- 22 posts total
- 22 posts total
The only benefit you would get from reducing vibration to the Mac Mini would be to reduce vibration going to the hard drive--to prevent it from failing. However, as others are hinting with a cat analogy, if the hard drive can read the binary content (1s and 0s) you get your sound and it will be exactly the same.
Arguably, at some point vibration would make the Mac Mini's hard drive not function. But, at that point you wouldn't get sound at all.
Don't believe me that there's no audible difference in isolating a computer? Blindfold yourself and have a friend shake the Mini whilst playing a file and not shake it. Literally, shake it (but don't brake it). You won't be able to tell a thing. It's 1s and 0s.
Again, I do think you could make the argument that you don't want it vibrating because you don't want the hard drive's working reading mechanism (an arm) to slowly move out of alignment and fail. Yet, I would think that you would need a ton of vibration to make it fail or even skip.

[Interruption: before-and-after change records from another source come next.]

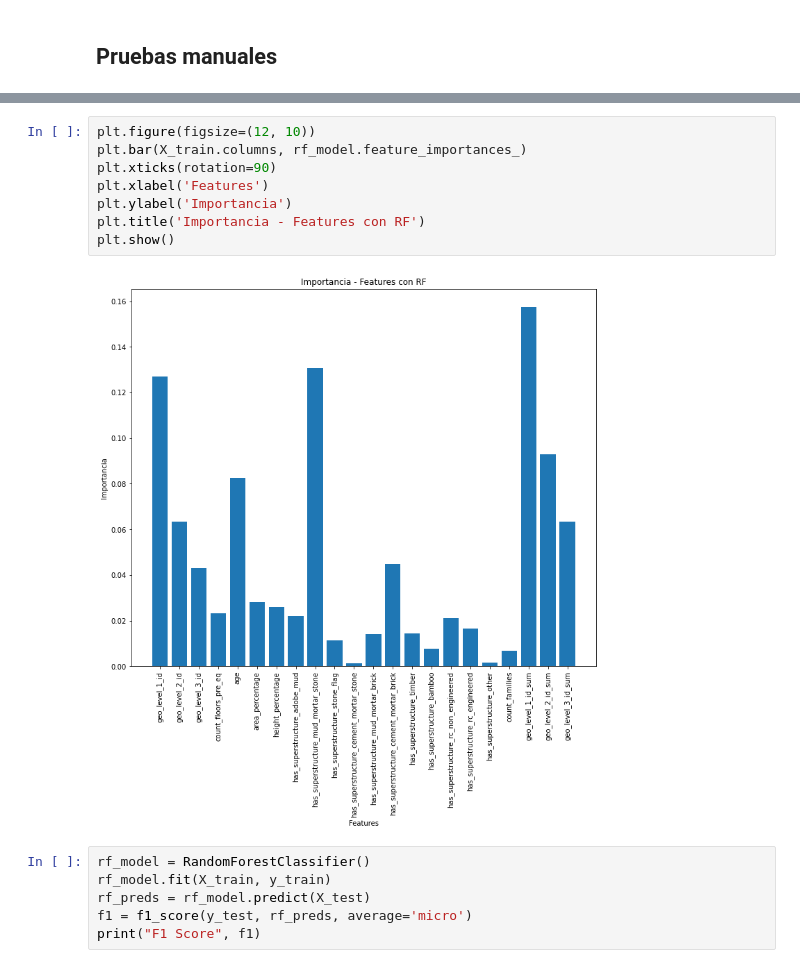
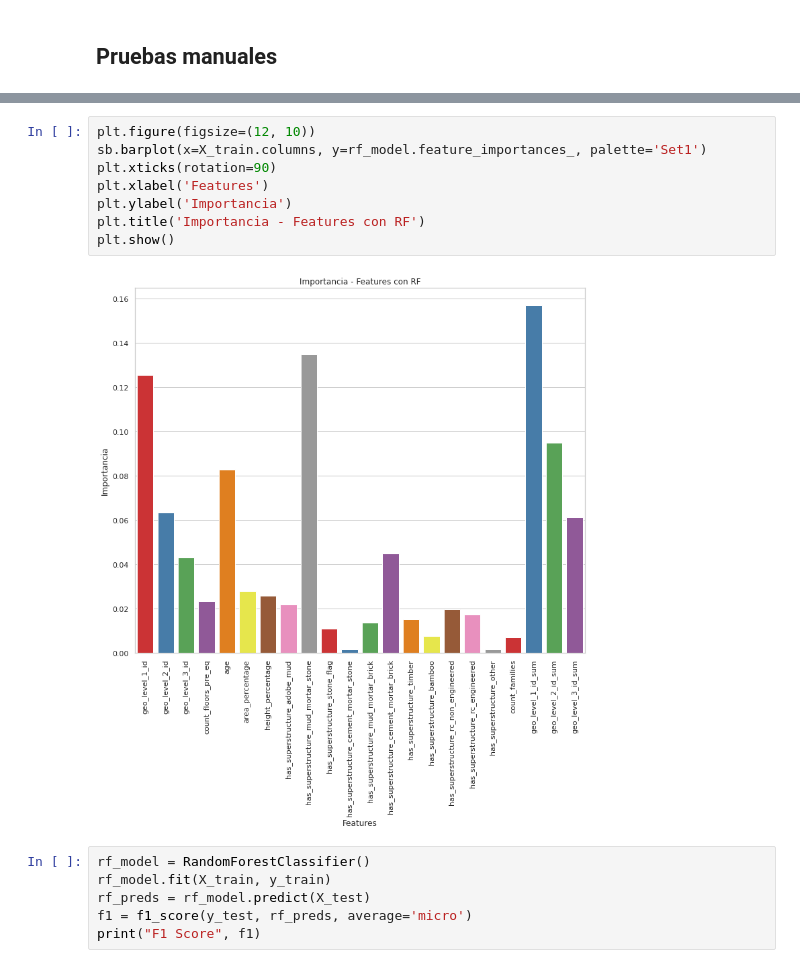
Before and after one commit to SBen-IV/TP-OrgaDeDatos, a Jupyter notebook: TP2/Modelos/random_forest_v4.ipynb, the cells around one changed output, grey strips where cells are left out. Cells and saved outputs as stored; diff of their text form.

```diff
--- a/TP2/Modelos/random_forest_v4.ipynb
+++ b/TP2/Modelos/random_forest_v4.ipynb
@@ -83,13 +85,13 @@ F1 Score 0.6758758297839684
 # %%
 plt.figure(figsize=(12, 10))
-plt.bar(X_train.columns, rf_model.feature_importances_)
+sb.barplot(x=X_train.columns, y=rf_model.feature_importances_, palette='Set1')
 plt.xticks(rotation=90)
 plt.xlabel('Features')
 plt.ylabel('Importancia')
 plt.title('Importancia - Features con RF')
 plt.show()
 # %% [output]
-[figure, old version]
+[figure, new version]
 # %%
 rf_model = RandomForestClassifier()
 rf_model.fit(X_train, y_train)
```
Also changed, not shown: parts of 2 cells of this notebook, 10 other files.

Finally, the saying that anything with moving parts needs isolation to sound good is not correct. A phono cartridge will pick up vibration and it will effect sound. Loudspeakers arguably may lose focus if they are vibrating greatly. An amplifier? Now that's a stretch. Someone would need to explain why an amplifier's sound would be effected by vibrations. If you believe this do you also believe that we should isolate our plasma or lcd televisions?
PS Most hard drives and the software running them have giant buffers and error correction. This prevents you from noticing any problems if the hard drive skips or cannot read a section of 1s and 0s.

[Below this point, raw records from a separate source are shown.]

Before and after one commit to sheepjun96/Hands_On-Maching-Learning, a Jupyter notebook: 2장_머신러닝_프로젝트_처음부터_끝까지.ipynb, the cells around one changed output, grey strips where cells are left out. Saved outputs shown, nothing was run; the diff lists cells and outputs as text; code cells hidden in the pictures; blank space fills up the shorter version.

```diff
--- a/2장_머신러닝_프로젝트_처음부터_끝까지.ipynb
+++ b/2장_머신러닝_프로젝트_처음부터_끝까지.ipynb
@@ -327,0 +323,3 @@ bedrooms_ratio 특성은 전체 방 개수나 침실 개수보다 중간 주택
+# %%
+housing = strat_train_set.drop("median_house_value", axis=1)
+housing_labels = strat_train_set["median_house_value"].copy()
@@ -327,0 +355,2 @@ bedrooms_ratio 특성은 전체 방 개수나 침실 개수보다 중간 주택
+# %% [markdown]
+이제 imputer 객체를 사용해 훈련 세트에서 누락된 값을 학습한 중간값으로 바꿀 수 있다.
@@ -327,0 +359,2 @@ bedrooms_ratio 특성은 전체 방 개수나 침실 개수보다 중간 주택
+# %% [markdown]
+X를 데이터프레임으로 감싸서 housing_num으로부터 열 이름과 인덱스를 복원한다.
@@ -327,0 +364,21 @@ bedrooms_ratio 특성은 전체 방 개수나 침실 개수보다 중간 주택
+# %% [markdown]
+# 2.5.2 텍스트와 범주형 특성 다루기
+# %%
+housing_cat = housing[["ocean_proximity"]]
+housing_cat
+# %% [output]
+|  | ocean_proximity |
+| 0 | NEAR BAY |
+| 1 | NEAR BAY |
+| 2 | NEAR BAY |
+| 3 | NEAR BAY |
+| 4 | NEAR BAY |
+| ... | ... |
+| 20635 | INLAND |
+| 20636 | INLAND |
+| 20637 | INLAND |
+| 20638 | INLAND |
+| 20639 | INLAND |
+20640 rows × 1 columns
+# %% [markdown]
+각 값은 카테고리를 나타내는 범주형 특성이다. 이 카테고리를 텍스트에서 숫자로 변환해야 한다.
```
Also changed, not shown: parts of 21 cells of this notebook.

A lot of talk about the D/A process is jitter. Does excessive vibration contribute at all to jitter? I don't know a lot of the subject, but there are a lot of guys on Agon who are obsessed with isolation and vibration. I have my DirecTV receiver, my Mac Mini and hard drive all on the same rack as my other components including my turntable. I wanted less vibration to the turntable. The noise and vibration from the lousy DirecTV receiver was reduced when I put gum erasers under the feet. It's a $4 tip I read on another thread. I liked its result so I did the same with my mini and drive. I think getting them more airflow underneath is good too.
I don't know much about the tech regarding DACs, but the zeros and ones in a computer system that has two way communication is different than a digital audio signal which is one way. If there are problems or errors in the signal the DAC doesn't send a messages back saying 'hey, give me that packet again. there was an error in that last one.'
I was also in the 'it's all zeroes and ones' camp too; it just seems to make crystal clear sense, yes? But, unfortunately, my experience has just as clearly illustrated the opposite. A Mac G5 tower clearly sounds much better than a Mini or MBP in my system, and RollerBlocks under the Tower and external drives have been clearly beneficial as well. I really wish it wasn't so, but it is:-)
In actual fact, the RollerBlocks made more of a difference than switching out an M Audio 24/192 card for the vaunted Lynx AES 16 card.